a.
phylogenetic
b.
ecological
c.
morphological
d.
biological


____ 133.   A biologist discovers two populations of wolf spiders whose members appear identical. Members of one population are found in the leaf litter deep within the woods. Members of the other population are found in the grass at the edge of the woods. The biologist decides to designate the members of the two populations as two separate species. Which species concept is this biologist most closely utilizing?
a.
ecological
b.
biological
c.
morphological
d.
phylogenetic


____ 134.   What was the species concept most used by Linnaeus?
a.
biological
b.
morphological
c.
ecological
d.
phylogenetic


____ 135.   You are confronted with a box of preserved grasshoppers of various species that are new to science and have not been described.
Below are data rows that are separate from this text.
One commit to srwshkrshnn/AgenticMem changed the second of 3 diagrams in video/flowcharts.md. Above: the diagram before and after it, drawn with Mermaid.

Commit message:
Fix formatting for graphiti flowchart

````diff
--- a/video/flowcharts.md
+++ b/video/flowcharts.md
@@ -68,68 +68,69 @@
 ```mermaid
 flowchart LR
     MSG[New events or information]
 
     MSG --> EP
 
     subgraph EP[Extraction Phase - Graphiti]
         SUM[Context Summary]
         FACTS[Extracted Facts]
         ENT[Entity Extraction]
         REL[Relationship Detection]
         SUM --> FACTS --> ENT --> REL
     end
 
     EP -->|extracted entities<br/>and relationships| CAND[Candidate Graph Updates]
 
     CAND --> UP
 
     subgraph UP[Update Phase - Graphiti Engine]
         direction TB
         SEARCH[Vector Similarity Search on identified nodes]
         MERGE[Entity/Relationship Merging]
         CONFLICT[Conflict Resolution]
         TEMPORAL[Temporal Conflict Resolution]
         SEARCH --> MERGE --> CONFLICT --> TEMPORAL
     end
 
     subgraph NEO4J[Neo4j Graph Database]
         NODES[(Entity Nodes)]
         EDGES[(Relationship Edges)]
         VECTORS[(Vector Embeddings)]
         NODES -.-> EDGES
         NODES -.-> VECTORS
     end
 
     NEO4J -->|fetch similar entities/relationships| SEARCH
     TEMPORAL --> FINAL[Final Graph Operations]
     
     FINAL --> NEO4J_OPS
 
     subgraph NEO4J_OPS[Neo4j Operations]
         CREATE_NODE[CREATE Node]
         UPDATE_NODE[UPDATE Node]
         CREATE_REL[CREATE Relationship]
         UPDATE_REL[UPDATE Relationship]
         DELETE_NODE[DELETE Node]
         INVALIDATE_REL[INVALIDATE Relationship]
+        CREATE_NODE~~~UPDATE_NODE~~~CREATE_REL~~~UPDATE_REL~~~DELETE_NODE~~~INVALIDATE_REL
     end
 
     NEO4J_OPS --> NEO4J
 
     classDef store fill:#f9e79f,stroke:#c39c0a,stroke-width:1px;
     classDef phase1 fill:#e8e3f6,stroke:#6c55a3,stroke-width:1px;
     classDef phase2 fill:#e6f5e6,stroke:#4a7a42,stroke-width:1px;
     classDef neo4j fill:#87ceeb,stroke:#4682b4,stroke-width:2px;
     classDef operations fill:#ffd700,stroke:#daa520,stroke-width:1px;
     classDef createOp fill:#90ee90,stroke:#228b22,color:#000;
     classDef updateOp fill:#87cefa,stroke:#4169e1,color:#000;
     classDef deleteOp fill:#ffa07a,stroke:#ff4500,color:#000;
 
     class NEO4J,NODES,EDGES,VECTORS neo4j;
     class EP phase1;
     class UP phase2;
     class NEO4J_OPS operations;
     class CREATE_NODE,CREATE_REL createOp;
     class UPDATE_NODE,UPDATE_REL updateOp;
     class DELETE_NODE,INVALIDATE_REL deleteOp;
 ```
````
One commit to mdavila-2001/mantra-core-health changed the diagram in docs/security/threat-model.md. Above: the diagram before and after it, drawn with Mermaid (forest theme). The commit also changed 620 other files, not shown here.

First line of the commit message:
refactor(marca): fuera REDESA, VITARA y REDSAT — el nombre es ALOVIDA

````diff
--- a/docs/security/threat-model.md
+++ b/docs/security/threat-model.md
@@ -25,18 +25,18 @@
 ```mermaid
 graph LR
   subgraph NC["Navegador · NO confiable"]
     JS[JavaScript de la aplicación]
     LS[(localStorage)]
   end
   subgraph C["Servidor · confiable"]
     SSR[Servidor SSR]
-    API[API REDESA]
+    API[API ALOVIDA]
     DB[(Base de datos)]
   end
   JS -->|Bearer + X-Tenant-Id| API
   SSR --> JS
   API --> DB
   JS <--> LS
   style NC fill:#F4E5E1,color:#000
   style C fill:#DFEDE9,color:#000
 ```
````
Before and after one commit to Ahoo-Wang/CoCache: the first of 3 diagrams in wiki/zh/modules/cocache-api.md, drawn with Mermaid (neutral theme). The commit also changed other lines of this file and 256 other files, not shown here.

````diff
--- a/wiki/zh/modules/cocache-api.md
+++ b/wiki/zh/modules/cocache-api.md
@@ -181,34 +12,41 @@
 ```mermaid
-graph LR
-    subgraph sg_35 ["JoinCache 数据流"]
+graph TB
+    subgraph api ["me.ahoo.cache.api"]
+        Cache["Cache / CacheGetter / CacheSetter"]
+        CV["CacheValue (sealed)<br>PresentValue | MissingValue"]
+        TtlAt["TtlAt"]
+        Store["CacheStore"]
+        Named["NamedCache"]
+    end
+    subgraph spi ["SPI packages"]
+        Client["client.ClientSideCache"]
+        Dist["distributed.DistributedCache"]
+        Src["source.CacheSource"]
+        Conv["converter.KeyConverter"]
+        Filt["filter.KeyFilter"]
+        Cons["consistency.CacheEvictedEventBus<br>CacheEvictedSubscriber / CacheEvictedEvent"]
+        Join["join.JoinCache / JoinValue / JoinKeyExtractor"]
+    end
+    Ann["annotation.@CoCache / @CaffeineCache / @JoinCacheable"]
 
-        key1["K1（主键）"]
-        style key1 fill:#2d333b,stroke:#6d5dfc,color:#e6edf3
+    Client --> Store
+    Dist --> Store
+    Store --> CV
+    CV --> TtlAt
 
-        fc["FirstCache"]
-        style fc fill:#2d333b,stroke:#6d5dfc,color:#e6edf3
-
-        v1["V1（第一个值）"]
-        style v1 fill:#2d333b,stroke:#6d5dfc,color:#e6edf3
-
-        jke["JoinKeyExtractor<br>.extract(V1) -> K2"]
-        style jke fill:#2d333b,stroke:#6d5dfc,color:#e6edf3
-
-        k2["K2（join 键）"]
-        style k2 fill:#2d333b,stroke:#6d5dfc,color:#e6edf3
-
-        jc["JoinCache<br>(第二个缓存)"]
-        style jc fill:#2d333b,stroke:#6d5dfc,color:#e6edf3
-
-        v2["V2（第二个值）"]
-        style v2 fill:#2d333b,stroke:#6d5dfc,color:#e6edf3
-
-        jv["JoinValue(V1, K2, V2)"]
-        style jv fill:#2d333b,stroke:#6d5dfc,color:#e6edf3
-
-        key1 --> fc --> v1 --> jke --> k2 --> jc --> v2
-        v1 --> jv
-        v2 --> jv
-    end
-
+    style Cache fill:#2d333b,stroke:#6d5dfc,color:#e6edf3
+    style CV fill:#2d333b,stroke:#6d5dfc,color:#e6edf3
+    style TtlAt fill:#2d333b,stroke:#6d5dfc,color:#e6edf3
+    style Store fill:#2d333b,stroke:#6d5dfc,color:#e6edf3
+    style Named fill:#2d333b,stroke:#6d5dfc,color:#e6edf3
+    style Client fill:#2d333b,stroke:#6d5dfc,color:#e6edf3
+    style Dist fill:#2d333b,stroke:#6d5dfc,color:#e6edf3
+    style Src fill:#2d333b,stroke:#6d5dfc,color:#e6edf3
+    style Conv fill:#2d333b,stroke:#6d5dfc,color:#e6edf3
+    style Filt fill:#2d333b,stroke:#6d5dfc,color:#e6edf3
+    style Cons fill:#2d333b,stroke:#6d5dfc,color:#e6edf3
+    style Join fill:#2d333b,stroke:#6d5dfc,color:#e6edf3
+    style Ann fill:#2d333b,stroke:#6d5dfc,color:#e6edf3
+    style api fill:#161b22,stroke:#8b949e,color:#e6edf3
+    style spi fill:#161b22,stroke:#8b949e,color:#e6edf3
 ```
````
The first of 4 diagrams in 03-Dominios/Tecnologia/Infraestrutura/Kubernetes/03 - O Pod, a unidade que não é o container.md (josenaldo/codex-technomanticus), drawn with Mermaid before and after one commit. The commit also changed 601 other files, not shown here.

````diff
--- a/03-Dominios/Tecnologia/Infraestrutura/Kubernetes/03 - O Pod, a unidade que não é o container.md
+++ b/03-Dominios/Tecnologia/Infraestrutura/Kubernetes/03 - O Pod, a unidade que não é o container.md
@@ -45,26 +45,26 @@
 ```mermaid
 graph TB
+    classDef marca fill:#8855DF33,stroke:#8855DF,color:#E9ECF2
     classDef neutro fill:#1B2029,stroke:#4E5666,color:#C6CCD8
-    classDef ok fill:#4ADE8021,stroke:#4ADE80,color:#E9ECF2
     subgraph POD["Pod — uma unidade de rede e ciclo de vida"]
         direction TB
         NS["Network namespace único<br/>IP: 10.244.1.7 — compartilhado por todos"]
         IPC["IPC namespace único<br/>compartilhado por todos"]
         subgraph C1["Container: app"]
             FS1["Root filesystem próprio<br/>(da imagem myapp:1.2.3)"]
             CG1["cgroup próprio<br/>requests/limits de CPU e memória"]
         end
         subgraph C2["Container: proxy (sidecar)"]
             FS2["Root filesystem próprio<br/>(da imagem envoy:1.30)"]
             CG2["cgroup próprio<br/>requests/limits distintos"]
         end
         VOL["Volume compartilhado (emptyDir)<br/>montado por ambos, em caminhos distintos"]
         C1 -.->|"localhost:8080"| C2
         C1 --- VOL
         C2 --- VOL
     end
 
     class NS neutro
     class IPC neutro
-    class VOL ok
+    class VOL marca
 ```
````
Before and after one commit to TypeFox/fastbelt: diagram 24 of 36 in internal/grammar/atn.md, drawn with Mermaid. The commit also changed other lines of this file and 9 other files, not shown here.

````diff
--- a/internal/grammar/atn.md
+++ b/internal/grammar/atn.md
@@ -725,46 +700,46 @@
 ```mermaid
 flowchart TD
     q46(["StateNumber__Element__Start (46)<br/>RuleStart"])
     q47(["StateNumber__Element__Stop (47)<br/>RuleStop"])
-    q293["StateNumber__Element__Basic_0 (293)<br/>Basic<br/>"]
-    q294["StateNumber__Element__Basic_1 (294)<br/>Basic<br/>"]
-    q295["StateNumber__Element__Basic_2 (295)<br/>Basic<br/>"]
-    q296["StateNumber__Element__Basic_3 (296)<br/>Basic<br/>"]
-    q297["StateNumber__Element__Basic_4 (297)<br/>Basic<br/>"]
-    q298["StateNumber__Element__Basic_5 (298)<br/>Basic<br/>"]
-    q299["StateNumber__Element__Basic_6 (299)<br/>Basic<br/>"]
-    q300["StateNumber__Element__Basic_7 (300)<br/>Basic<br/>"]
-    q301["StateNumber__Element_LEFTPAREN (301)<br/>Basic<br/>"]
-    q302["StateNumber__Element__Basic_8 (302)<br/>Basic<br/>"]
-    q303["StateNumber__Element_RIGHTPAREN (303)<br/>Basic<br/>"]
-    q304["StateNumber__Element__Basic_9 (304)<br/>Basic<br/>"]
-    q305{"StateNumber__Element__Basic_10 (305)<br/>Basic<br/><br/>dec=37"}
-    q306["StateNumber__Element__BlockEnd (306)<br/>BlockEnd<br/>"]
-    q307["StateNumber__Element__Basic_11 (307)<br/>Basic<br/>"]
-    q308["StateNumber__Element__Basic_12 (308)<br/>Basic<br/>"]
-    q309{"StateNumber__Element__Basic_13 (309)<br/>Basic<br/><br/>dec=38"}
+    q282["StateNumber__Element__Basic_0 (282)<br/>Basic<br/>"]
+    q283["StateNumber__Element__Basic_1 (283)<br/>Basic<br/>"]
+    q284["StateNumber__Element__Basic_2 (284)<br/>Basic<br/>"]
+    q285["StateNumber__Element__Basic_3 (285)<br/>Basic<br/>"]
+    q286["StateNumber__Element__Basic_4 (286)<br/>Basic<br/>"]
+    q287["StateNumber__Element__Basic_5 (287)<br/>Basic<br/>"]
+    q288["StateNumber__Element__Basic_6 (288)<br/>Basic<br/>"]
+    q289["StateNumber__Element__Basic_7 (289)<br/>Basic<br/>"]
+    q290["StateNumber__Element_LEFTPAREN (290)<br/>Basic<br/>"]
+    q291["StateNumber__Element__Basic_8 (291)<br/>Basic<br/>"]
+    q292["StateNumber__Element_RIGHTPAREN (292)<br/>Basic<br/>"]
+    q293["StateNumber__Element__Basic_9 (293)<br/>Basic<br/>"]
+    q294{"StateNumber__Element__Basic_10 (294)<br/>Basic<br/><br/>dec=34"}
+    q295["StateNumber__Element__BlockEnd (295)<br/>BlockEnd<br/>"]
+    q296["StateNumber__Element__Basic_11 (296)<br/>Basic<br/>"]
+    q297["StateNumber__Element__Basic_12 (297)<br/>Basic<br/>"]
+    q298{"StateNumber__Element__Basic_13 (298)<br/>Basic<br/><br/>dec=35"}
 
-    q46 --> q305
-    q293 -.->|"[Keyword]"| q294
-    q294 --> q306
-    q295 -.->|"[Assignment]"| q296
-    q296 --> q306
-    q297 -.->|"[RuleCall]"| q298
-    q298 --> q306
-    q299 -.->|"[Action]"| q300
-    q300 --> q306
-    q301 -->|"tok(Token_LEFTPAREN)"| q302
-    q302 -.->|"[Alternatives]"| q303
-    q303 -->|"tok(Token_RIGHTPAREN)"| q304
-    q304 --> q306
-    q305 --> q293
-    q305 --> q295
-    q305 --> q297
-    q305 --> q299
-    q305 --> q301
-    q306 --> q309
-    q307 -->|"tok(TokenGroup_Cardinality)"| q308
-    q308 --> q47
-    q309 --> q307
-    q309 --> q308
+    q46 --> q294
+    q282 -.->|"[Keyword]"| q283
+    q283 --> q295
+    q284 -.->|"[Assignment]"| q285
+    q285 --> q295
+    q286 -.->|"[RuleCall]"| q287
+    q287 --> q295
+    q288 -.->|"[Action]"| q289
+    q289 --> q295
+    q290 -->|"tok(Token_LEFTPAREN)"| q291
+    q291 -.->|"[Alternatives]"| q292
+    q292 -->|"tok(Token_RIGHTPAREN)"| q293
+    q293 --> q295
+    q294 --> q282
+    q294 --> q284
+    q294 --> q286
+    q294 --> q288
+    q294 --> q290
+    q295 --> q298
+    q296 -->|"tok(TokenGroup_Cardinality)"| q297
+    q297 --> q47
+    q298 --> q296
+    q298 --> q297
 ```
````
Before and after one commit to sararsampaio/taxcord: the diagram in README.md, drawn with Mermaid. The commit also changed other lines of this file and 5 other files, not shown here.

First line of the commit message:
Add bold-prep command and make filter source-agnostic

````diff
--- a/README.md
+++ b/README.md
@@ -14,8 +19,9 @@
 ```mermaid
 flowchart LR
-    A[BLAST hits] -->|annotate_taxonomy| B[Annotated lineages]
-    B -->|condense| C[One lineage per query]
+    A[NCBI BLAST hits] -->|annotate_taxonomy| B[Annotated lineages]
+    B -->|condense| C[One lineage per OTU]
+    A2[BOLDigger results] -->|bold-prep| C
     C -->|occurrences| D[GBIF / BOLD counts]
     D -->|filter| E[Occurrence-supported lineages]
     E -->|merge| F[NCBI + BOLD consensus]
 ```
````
Your assignment is to separate them into species. There is no accompanying information as to where or when they were collected. Which species concept will you have to use?
a.
biological
b.
phylogenetic
c.
ecological
d.
morphological


The questions below are based on the following description.

Several closely related frog species of the genus Rana are found in the forests of the southeastern United States. The species boundaries are maintained by reproductive barriers. In each case, match the various descriptions of frogs below with the appropriate reproductive barrier listed.

____ 136.   Males of one species sing only when its predators are absent; males of another species sing only when its predators are present.
a.
behavioral
b.
gametic
c.
habitat
d.
temporal
e.
mechanical


____ 137.   One species lives only in tree holes; another species lives only in streams.
a.
behavioral
b.
gametic
c.
habitat
d.
temporal
e.
mechanical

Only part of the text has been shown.